Disagreeing to agree: Conflict, (im)politeness and identity in a computer-mediated community


Recent research on politeness has attempted to re-examine the seminal work of Brown and Levinson (1987) and refine the framework to be more applicable to a wider variety of circumstances (Watts, 2003; Spencer-Oatey, 2005). Although, as Locher (2004) notes, there have been several empirical studies building on Brown and Levinson's (1987) framework of politeness, there are relatively few studies which explore the dynamics of these newer models in empirical research. This empirical study addresses this gap by exploring how expectations of (im)politeness are negotiated within an e-mail community. Examination of the communicative practices indicate that, in this e-community, the norms for interaction within the community of practice (Eckert and McConnell-Ginet, 1999; Lavé and Wenger, 1991; Holmes and Meyerhoff, 1999) merge with the norms of (polite) interaction within the computer medium to create a unique set of expectations for what constitutes polite behavior in a computer-mediated setting.
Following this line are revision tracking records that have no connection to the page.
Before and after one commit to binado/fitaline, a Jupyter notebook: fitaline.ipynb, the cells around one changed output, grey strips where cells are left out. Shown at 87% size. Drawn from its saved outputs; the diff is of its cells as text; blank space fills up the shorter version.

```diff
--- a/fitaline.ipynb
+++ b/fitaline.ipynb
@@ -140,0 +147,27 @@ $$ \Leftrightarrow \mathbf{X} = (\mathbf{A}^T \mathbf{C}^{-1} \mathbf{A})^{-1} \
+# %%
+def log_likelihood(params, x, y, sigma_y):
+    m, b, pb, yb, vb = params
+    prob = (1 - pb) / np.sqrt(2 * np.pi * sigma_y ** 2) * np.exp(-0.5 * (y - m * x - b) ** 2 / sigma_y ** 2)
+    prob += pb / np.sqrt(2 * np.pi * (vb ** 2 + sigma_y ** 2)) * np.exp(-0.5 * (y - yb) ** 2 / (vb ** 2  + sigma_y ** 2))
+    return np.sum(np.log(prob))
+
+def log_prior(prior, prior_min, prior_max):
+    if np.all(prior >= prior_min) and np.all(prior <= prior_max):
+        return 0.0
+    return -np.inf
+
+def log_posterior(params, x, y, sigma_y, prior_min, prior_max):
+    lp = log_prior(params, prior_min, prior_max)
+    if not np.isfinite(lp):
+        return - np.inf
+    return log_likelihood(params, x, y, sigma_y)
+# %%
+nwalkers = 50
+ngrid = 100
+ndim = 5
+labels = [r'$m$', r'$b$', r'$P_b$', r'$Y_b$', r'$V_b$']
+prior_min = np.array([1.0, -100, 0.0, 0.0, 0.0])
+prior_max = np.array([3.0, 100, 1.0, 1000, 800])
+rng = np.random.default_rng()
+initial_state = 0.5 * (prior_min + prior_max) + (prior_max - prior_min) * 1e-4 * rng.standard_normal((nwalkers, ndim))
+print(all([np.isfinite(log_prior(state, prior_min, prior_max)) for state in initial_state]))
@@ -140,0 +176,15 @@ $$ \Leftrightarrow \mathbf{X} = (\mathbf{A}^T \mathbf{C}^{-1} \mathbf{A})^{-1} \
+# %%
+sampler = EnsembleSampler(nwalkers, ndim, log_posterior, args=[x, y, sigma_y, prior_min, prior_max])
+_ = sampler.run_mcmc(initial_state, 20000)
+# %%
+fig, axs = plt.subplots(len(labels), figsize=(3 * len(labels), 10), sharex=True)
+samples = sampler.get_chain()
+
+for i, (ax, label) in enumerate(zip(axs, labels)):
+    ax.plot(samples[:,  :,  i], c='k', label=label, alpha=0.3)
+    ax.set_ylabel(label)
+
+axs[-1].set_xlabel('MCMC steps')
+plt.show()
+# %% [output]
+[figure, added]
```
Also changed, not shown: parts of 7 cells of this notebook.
Deviation from these norms frequently results in conflict, but the (active) negotiation of norms of politeness in this community of practice, or C of P (through conflict) give group members an opportunity to (re)negotiate the group identity. © 2007 Elsevier B.V. All rights reserved.

Publication Title

Journal of Pragmatics